■ **ACTIVITY**:
Tell how many lines of the data include the word "challenge". Nothing but the number belongs in the answer.

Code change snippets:
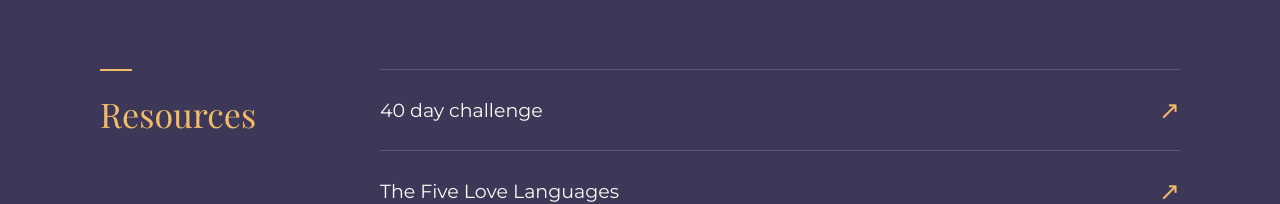
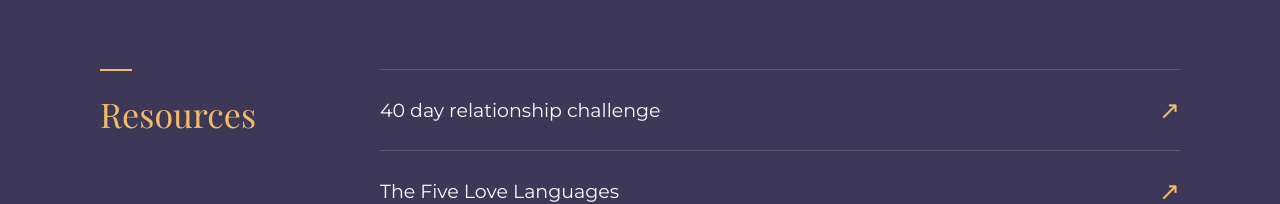
Before and after one commit to coach-chaim/coach-chaim.github.io, a plain HTML site: page index.html in a window 1280 px wide. Shown: the part 4619-4823 px from the top of the page. Drawn offline with nearby package versions, Linux system fonts and the light colour scheme; a web font is replaced by a local one.

Commit message:
Rename resource link to 40 day relationship challenge

```diff
--- a/index.html
+++ b/index.html
@@ -96,7 +96,7 @@
 <p class="label">Resources</p>
 <div>
 <ul class="resources">
-<li><a href="https://coachchaim.com/40-Challenges.pdf">40 day challenge<span aria-hidden="true">↗</span></a></li>
+<li><a href="https://coachchaim.com/40-Challenges.pdf">40 day relationship challenge<span aria-hidden="true">↗</span></a></li>
 <li><a href="https://coachchaim.com/Five-Love-Languages.png">The Five Love Languages<span aria-hidden="true">↗</span></a></li>
 <li><a href="https://www.youtube.com/@mastermindyourownbusiness8655">Mastermind YouTube channel<span aria-hidden="true">↗</span></a></li></ul>
 </div>
```
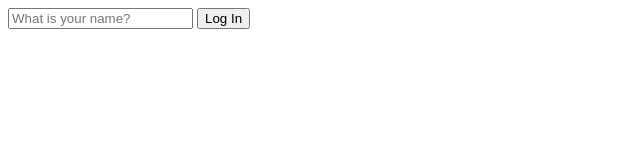
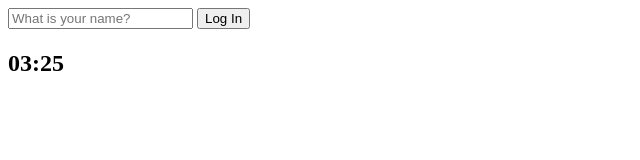
Before and after one commit to SeonhyeY/Momentum, a plain HTML site: page index.html in a window 1280 px wide. Shown: the full height of the page, 0-640 px from the left. Drawn offline with Linux system fonts and the light colour scheme.

Commit message:
Show time on screen

```diff
--- a/index.html
+++ b/index.html
@@ -6,8 +6,10 @@
     <title>Momentum</title>
     <!-- JavaScript -->
     <script src="src/greetings.js" defer></script>
+    <script src="src/clock.js" defer></script>
   </head>
   <body>
+    <!-- Register & Show user name -->
     <form class="login-form hidden">
       <input
         required
@@ -18,5 +20,8 @@
       <button>Log In</button>
     </form>
     <h1 class="greeting hidden"></h1>
+
+    <!-- Clock -->
+    <h2 class="clock">00:00</h2>
   </body>
 </html>
--- /dev/null
+++ b/src/clock.js
@@ -0,0 +1,12 @@
+const clock = document.querySelector('.clock');
+
+function getClock() {
+  const date = new Date();
+  const hours = String(date.getHours()).padStart(2, '0');
+  const minutes = String(date.getMinutes()).padStart(2, '0');
+
+  clock.innerHTML = `${hours}:${minutes}`;
+}
+
+getClock();
+setInterval(getClock, 1000);
```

■ **ANSWER BELOW**:
3